Please retype the listing exactly as it appears, skipping each picture.

Information shown
━━━━━━━━━━

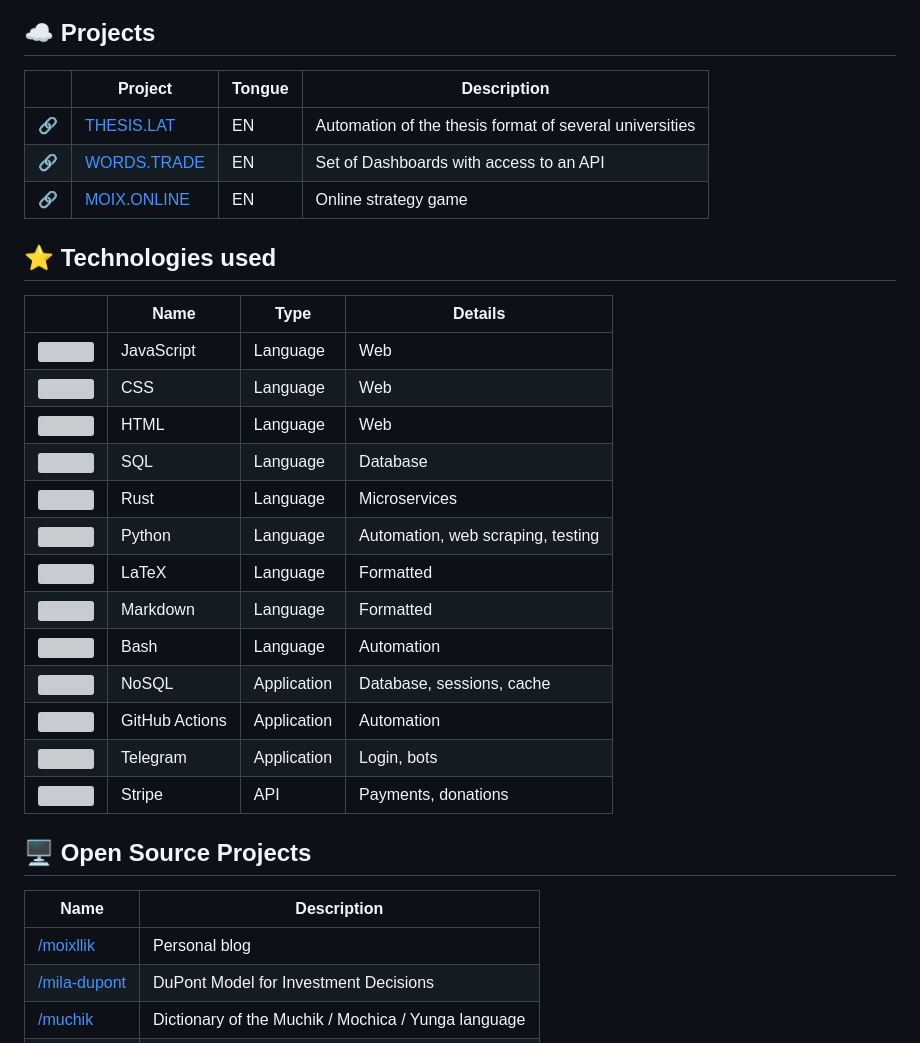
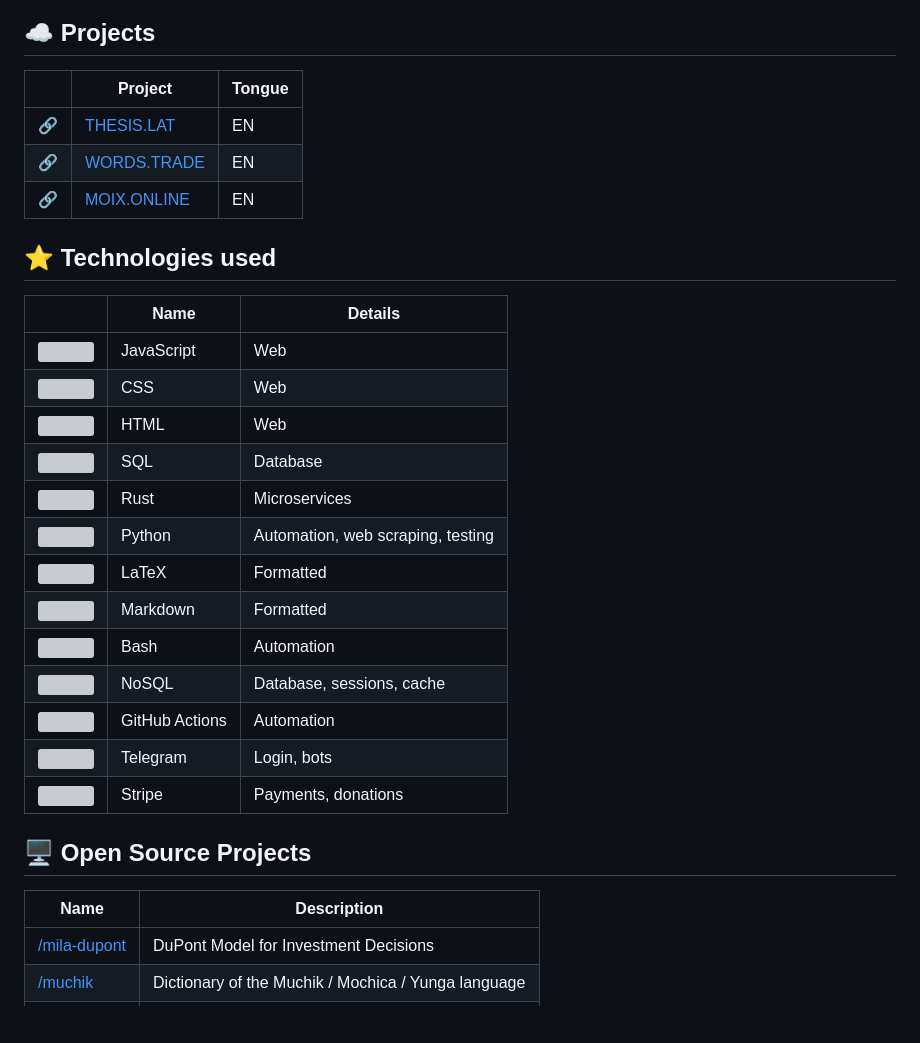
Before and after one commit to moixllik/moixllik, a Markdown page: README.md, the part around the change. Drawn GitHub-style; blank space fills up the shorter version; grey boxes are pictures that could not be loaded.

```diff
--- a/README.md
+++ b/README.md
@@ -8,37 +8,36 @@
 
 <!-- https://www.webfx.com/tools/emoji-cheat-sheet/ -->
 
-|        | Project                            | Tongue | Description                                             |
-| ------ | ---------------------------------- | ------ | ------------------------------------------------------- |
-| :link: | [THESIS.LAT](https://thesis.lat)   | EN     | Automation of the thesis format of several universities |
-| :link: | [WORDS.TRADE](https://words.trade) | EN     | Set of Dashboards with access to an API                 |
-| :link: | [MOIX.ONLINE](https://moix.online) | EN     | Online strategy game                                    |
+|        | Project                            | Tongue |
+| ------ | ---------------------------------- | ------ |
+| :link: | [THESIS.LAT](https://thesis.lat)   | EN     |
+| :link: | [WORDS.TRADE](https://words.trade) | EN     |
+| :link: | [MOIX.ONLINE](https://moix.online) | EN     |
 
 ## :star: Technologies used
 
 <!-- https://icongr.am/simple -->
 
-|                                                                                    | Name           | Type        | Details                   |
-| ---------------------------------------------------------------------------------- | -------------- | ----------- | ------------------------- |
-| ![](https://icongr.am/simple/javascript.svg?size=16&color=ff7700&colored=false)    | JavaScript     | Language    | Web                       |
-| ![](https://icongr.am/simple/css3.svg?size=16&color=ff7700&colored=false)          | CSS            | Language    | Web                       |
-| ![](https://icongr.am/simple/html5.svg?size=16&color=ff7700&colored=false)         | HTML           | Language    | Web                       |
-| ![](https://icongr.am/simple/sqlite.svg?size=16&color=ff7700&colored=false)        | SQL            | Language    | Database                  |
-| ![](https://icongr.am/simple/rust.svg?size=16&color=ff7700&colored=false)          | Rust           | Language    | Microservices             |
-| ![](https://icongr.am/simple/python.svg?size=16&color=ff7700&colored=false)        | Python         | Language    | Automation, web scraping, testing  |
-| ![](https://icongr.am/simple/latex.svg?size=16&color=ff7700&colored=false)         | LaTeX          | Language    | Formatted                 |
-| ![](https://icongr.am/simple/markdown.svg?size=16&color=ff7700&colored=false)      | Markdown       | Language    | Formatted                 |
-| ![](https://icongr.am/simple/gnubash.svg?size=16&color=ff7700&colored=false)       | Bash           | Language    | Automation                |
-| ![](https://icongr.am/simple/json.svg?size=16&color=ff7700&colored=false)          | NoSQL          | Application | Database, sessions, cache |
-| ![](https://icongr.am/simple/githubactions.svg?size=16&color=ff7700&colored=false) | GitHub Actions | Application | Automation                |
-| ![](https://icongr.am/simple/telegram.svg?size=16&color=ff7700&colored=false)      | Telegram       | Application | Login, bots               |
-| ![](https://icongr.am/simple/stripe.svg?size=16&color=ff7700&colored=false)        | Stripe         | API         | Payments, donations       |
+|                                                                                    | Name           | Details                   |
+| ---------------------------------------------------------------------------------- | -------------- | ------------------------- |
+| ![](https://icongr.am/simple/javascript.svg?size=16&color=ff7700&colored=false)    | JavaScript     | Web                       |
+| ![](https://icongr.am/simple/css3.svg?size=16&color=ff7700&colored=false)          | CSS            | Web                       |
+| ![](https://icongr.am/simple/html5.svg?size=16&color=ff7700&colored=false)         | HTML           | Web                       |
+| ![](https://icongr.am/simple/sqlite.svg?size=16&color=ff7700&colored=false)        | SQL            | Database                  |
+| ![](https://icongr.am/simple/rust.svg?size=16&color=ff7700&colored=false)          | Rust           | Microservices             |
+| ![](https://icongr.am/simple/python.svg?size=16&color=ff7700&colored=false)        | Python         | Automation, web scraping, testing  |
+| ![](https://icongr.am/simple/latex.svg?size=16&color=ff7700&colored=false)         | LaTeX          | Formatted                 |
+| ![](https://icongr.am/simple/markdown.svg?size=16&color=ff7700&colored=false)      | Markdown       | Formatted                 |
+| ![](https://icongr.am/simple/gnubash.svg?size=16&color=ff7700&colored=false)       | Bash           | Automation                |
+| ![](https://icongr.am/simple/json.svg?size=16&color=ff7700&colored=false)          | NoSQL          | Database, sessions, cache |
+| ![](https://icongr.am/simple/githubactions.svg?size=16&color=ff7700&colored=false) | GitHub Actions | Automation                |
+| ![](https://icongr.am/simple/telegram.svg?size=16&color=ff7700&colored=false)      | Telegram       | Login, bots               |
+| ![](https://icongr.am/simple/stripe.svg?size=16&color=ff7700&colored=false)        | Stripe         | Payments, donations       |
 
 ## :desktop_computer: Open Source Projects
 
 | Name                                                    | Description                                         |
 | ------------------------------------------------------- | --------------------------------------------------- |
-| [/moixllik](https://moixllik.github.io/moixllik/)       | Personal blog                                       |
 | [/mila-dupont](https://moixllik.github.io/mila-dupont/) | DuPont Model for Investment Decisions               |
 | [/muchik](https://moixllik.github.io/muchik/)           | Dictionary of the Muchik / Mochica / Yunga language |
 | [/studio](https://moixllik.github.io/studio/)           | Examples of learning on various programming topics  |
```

━━━━━━━━━━

Your solution
Before and after one commit to moixllik/moixllik, a Markdown page: README.md, the part around the change. Drawn GitHub-style; blank space fills up the shorter version; grey boxes are pictures that could not be loaded.

```diff
--- a/README.md
+++ b/README.md
@@ -8,37 +8,36 @@
 
 <!-- https://www.webfx.com/tools/emoji-cheat-sheet/ -->
 
-|        | Project                            | Tongue | Description                                             |
-| ------ | ---------------------------------- | ------ | ------------------------------------------------------- |
-| :link: | [THESIS.LAT](https://thesis.lat)   | EN     | Automation of the thesis format of several universities |
-| :link: | [WORDS.TRADE](https://words.trade) | EN     | Set of Dashboards with access to an API                 |
-| :link: | [MOIX.ONLINE](https://moix.online) | EN     | Online strategy game                                    |
+|        | Project                            | Tongue |
+| ------ | ---------------------------------- | ------ |
+| :link: | [THESIS.LAT](https://thesis.lat)   | EN     |
+| :link: | [WORDS.TRADE](https://words.trade) | EN     |
+| :link: | [MOIX.ONLINE](https://moix.online) | EN     |
 
 ## :star: Technologies used
 
 <!-- https://icongr.am/simple -->
 
-|                                                                                    | Name           | Type        | Details                   |
-| ---------------------------------------------------------------------------------- | -------------- | ----------- | ------------------------- |
-| ![](https://icongr.am/simple/javascript.svg?size=16&color=ff7700&colored=false)    | JavaScript     | Language    | Web                       |
-| ![](https://icongr.am/simple/css3.svg?size=16&color=ff7700&colored=false)          | CSS            | Language    | Web                       |
-| ![](https://icongr.am/simple/html5.svg?size=16&color=ff7700&colored=false)         | HTML           | Language    | Web                       |
-| ![](https://icongr.am/simple/sqlite.svg?size=16&color=ff7700&colored=false)        | SQL            | Language    | Database                  |
-| ![](https://icongr.am/simple/rust.svg?size=16&color=ff7700&colored=false)          | Rust           | Language    | Microservices             |
-| ![](https://icongr.am/simple/python.svg?size=16&color=ff7700&colored=false)        | Python         | Language    | Automation, web scraping, testing  |
-| ![](https://icongr.am/simple/latex.svg?size=16&color=ff7700&colored=false)         | LaTeX          | Language    | Formatted                 |
-| ![](https://icongr.am/simple/markdown.svg?size=16&color=ff7700&colored=false)      | Markdown       | Language    | Formatted                 |
-| ![](https://icongr.am/simple/gnubash.svg?size=16&color=ff7700&colored=false)       | Bash           | Language    | Automation                |
-| ![](https://icongr.am/simple/json.svg?size=16&color=ff7700&colored=false)          | NoSQL          | Application | Database, sessions, cache |
-| ![](https://icongr.am/simple/githubactions.svg?size=16&color=ff7700&colored=false) | GitHub Actions | Application | Automation                |
-| ![](https://icongr.am/simple/telegram.svg?size=16&color=ff7700&colored=false)      | Telegram       | Application | Login, bots               |
-| ![](https://icongr.am/simple/stripe.svg?size=16&color=ff7700&colored=false)        | Stripe         | API         | Payments, donations       |
+|                                                                                    | Name           | Details                   |
+| ---------------------------------------------------------------------------------- | -------------- | ------------------------- |
+| ![](https://icongr.am/simple/javascript.svg?size=16&color=ff7700&colored=false)    | JavaScript     | Web                       |
+| ![](https://icongr.am/simple/css3.svg?size=16&color=ff7700&colored=false)          | CSS            | Web                       |
+| ![](https://icongr.am/simple/html5.svg?size=16&color=ff7700&colored=false)         | HTML           | Web                       |
+| ![](https://icongr.am/simple/sqlite.svg?size=16&color=ff7700&colored=false)        | SQL            | Database                  |
+| ![](https://icongr.am/simple/rust.svg?size=16&color=ff7700&colored=false)          | Rust           | Microservices             |
+| ![](https://icongr.am/simple/python.svg?size=16&color=ff7700&colored=false)        | Python         | Automation, web scraping, testing  |
+| ![](https://icongr.am/simple/latex.svg?size=16&color=ff7700&colored=false)         | LaTeX          | Formatted                 |
+| ![](https://icongr.am/simple/markdown.svg?size=16&color=ff7700&colored=false)      | Markdown       | Formatted                 |
+| ![](https://icongr.am/simple/gnubash.svg?size=16&color=ff7700&colored=false)       | Bash           | Automation                |
+| ![](https://icongr.am/simple/json.svg?size=16&color=ff7700&colored=false)          | NoSQL          | Database, sessions, cache |
+| ![](https://icongr.am/simple/githubactions.svg?size=16&color=ff7700&colored=false) | GitHub Actions | Automation                |
+| ![](https://icongr.am/simple/telegram.svg?size=16&color=ff7700&colored=false)      | Telegram       | Login, bots               |
+| ![](https://icongr.am/simple/stripe.svg?size=16&color=ff7700&colored=false)        | Stripe         | Payments, donations       |
 
 ## :desktop_computer: Open Source Projects
 
 | Name                                                    | Description                                         |
 | ------------------------------------------------------- | --------------------------------------------------- |
-| [/moixllik](https://moixllik.github.io/moixllik/)       | Personal blog                                       |
 | [/mila-dupont](https://moixllik.github.io/mila-dupont/) | DuPont Model for Investment Decisions               |
 | [/muchik](https://moixllik.github.io/muchik/)           | Dictionary of the Muchik / Mochica / Yunga language |
 | [/studio](https://moixllik.github.io/studio/)           | Examples of learning on various programming topics  |
```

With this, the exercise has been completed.